BIS (Blender Interplanety Storage) update to v.1.4.1.
- Added “prev” and “next” page button for “pro” accounts.
- “Page” structure changes on the BIS server-side.
There are more than 300 public materials in the BIS – Blender Interplanety Storage library now.
Example of tiling the procedural texture with random z-axis rotation with procedural nodes.
All used nodes are available in the Blender material library BIS.
The Blender scene for creating material previews in the BIS style.
Materials which owners granted access to them for all other BIS users are placed in the “Open storage” section.
How to share material for all BIS users
Attention! The shared material becomes available to all BIS users. Sharing your materials you agree to their distribution under a Creative Commons license.
The “Personal storage” section of the BIS is used for saving users own materials. Stored in the personal storage materials are accessible only to there owner and no one else.
Saving materials to the BIS:
Welcome to “BIS” (Blender Interplanety Storage) – a service for downloading, storing, management and sharing materials for the Blender 3D suite.
Introducing to BIS:
Open the BIS website https://bis.interplanety.org/ in your favorite browser:
Press the “Sign up” button.
Fill in the “Login” and “Password” fields. Please specify an active email address. On the checkbox that confirms your acceptance of the User Agreement.
Blender add-on BIS (Blender Interplanety Storage) update to v.1.3.0.

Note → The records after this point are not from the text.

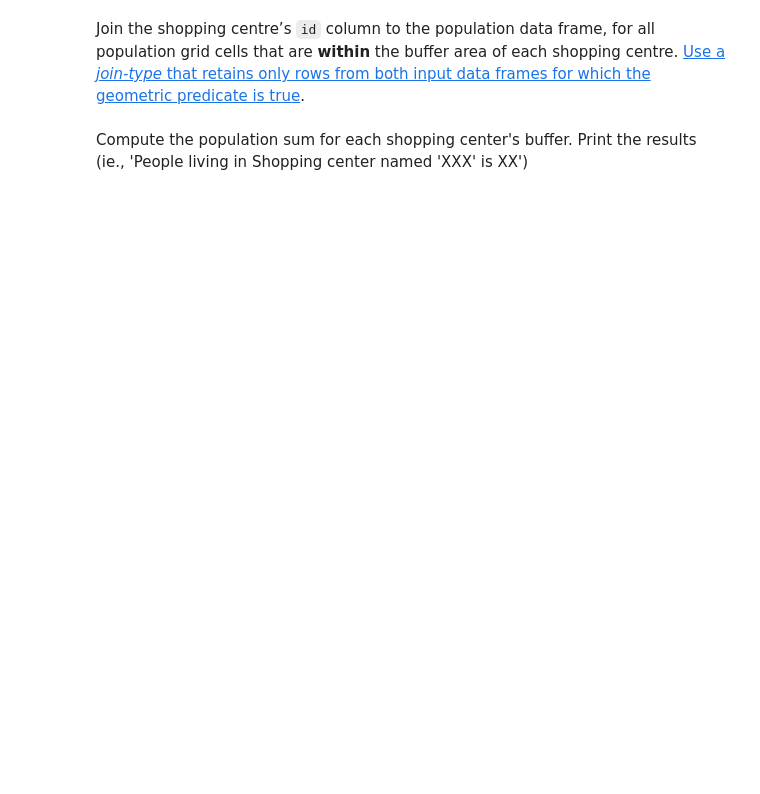
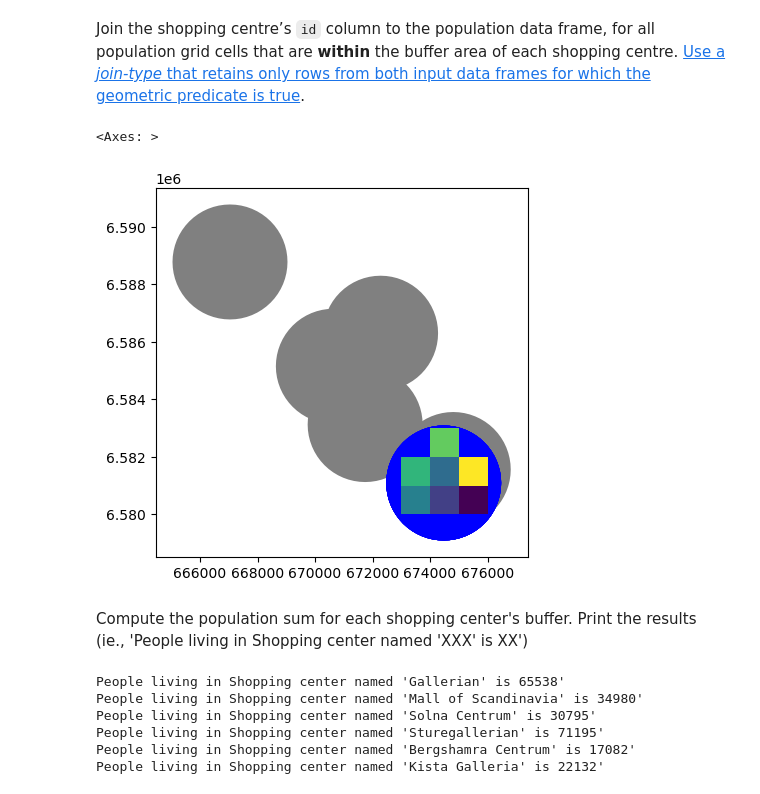
Before and after one commit to ajain-93/NGAD04, a Jupyter notebook: Exercises/Exercise 3/Lab_3_3.ipynb, the cells around one changed output. Drawn from its saved outputs; the diff is of its cells as text; code cells hidden in the pictures; blank space fills up the shorter version.

```diff
--- a/Exercises/Exercise 3/Lab_3_3.ipynb
+++ b/Exercises/Exercise 3/Lab_3_3.ipynb
@@ -18,2 +76,29 @@ Join the shopping centre’s `id` column to the population data frame, for all p
+# %%
+# DEBUG
+# Plot population boxes that fit into first buffer zone
+
+axes = shopping_centre_buffers.plot(facecolor="grey", )
+shopping_centers.loc[0].plot(ax=axes, color="blue", markersize=5)
+pop_stockholm.loc[shopping_centers.loc[0]["index_left"]].plot(ax=axes, column="POP")
+# %% [output]
+<Axes: >
+[figure, added]
 # %% [markdown]
 Compute the population sum for each shopping center's buffer. Print the results (ie., 'People living in Shopping center named 'XXX' is XX')
+# %%
+# Iterate through all index
+for i in shopping_centers.index.unique():
+    location = shopping_centers.loc[i]
+
+    # Assert that the names and addresses are unique and there is no mixup
+    assert len(location["name"].unique()) == 1 , f"Multiple names for location at index {i}"
+    assert len(location["address"].unique()) == 1 , f"Multiple address for location at index {i}"
+
+    print(f"People living in Shopping center named '{location['name'].unique()[0].strip()}' is {location['POP'].sum()}'"  )
+# %% [output]
+People living in Shopping center named 'Gallerian' is 65538'
+People living in Shopping center named 'Mall of Scandinavia' is 34980'
+People living in Shopping center named 'Solna Centrum' is 30795'
+People living in Shopping center named 'Sturegallerian' is 71195'
+People living in Shopping center named 'Bergshamra Centrum' is 17082'
+People living in Shopping center named 'Kista Galleria' is 22132'
```
Also changed, not shown: parts of 5 cells of this notebook.
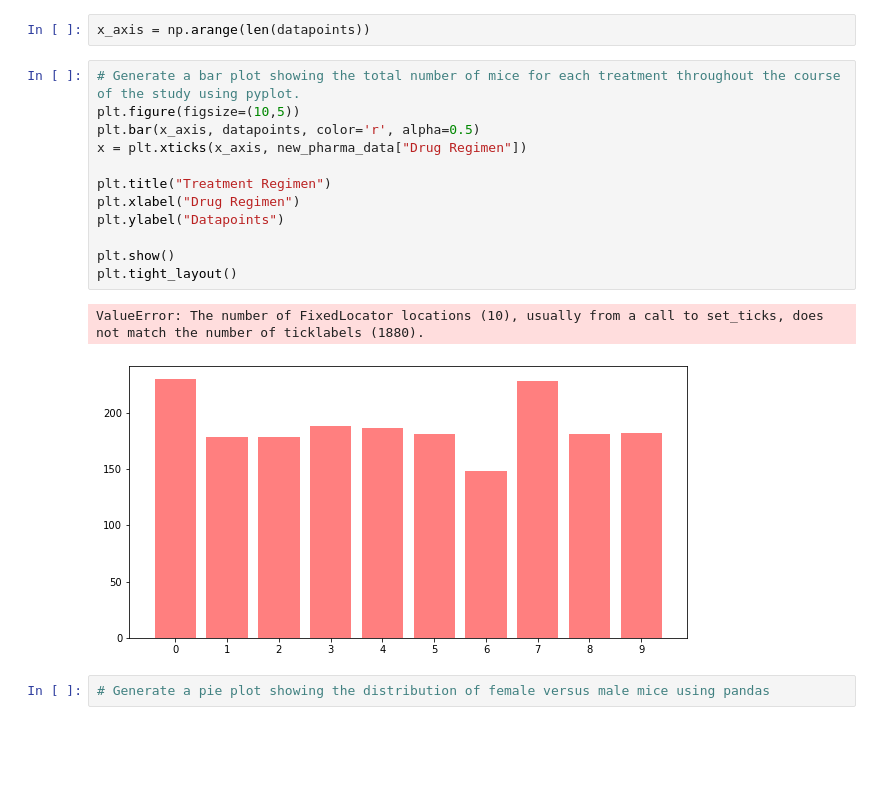
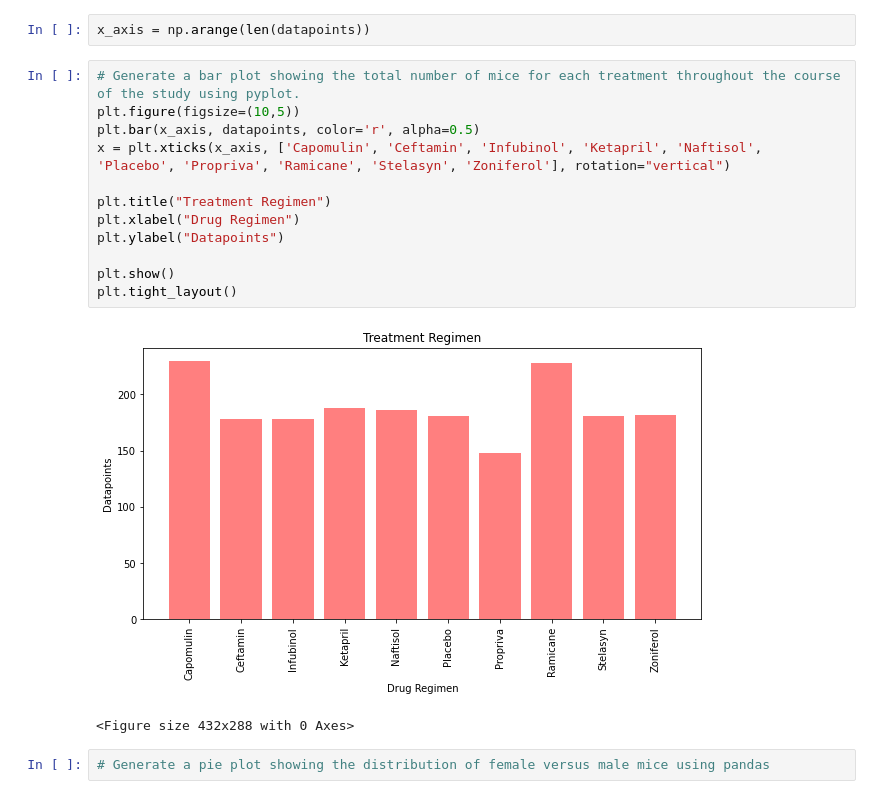
Before and after one commit to davidmrtnz20/Matplotlib-Homework-The-Power-of-Plots, a Jupyter notebook: Pymaceuticals/pymaceuticals_starter.ipynb, the cells around one changed output. Saved outputs shown, nothing was run; the diff lists cells and outputs as text; blank space fills up the shorter version.

```diff
--- a/Pymaceuticals/pymaceuticals_starter.ipynb
+++ b/Pymaceuticals/pymaceuticals_starter.ipynb
@@ -133,18 +120,18 @@ x_axis = np.arange(len(datapoints))
 # %%
 # Generate a bar plot showing the total number of mice for each treatment throughout the course of the study using pyplot.
 plt.figure(figsize=(10,5))
 plt.bar(x_axis, datapoints, color='r', alpha=0.5)
-x = plt.xticks(x_axis, new_pharma_data["Drug Regimen"])
+x = plt.xticks(x_axis, ['Capomulin', 'Ceftamin', 'Infubinol', 'Ketapril', 'Naftisol', 'Placebo', 'Propriva', 'Ramicane', 'Stelasyn', 'Zoniferol'], rotation="vertical")
 
 plt.title("Treatment Regimen")
 plt.xlabel("Drug Regimen")
 plt.ylabel("Datapoints")
 
 plt.show()
 plt.tight_layout()
 # %% [output]
+[figure, new version]
-ValueError: The number of FixedLocator locations (10), usually from a call to set_ticks, does not match the number of ticklabels (1880).
+<Figure size 432x288 with 0 Axes>
-[figure, old version]
 # %%
 # Generate a pie plot showing the distribution of female versus male mice using pandas
 # %%
```
Also changed, not shown: parts of 1 cell of this notebook.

Any material stored in the BIS storage is enabled to share by the owner for other BIS users. Shared materials can be used by all BIS users.
In general, the “loop” is usually a sequential selection of several points, edges or polygons of a mesh.
However, there is an element in the mesh structure, which is also called a “loop”. It is a combination of one vertex with one edge of the mesh. Let’s try to learn what these “loops” are for.
Blender add-on BIS (Blender Interplanety Storage) update to v.1.2.0.
There were some issues with the add-on functionality during the reorganization of the server “BIS” storage engine. Now the add-on is fully functional.
When starting Blender from the console it processes all parameters passed through the command line. However, some scripts and add-ons for proper work may require specifying their unique command line arguments. If you specify such additional parameters in the command line, Blender will also try to process them, which is likely to result in an error. Blender provides a special way to exclude such arguments from own processing.
State switches so-called “radio buttons” are used in the case to limit the choice by one value from several available ones. There are a lot of such buttons in the Blender interface, for example, switching between RGB and BW rendering modes or setting the texture mapping mode. Such buttons can be created in the Blender add-ons interface too.
Let’s create our own radio button switcher.
Single add-on or script can contain several different operators, and not all of them may be registered in the API by the register() function. To verify that the required operator is registered in the Blender API, run the following command:
_operator_bl_idname_ – the text value of the bl_idname operator property.
For example for an operator:
bl_idname = 'test.operator'
bl_label = 'Test operator'
def execute(self, context):
the command will look like this:
To start working every Blender add-on must be registered by setting up the checkbox before add-on name in the User Preferences window – Add-ons page.
To programmatically find out if the required add-on is registered, run the following command:
'add-on_name' in the file bpy.context.user_preferences.addons
add-on_name – the name of the add-on file (without the .py extension) or the name of the add-on package, if it was installed from the package.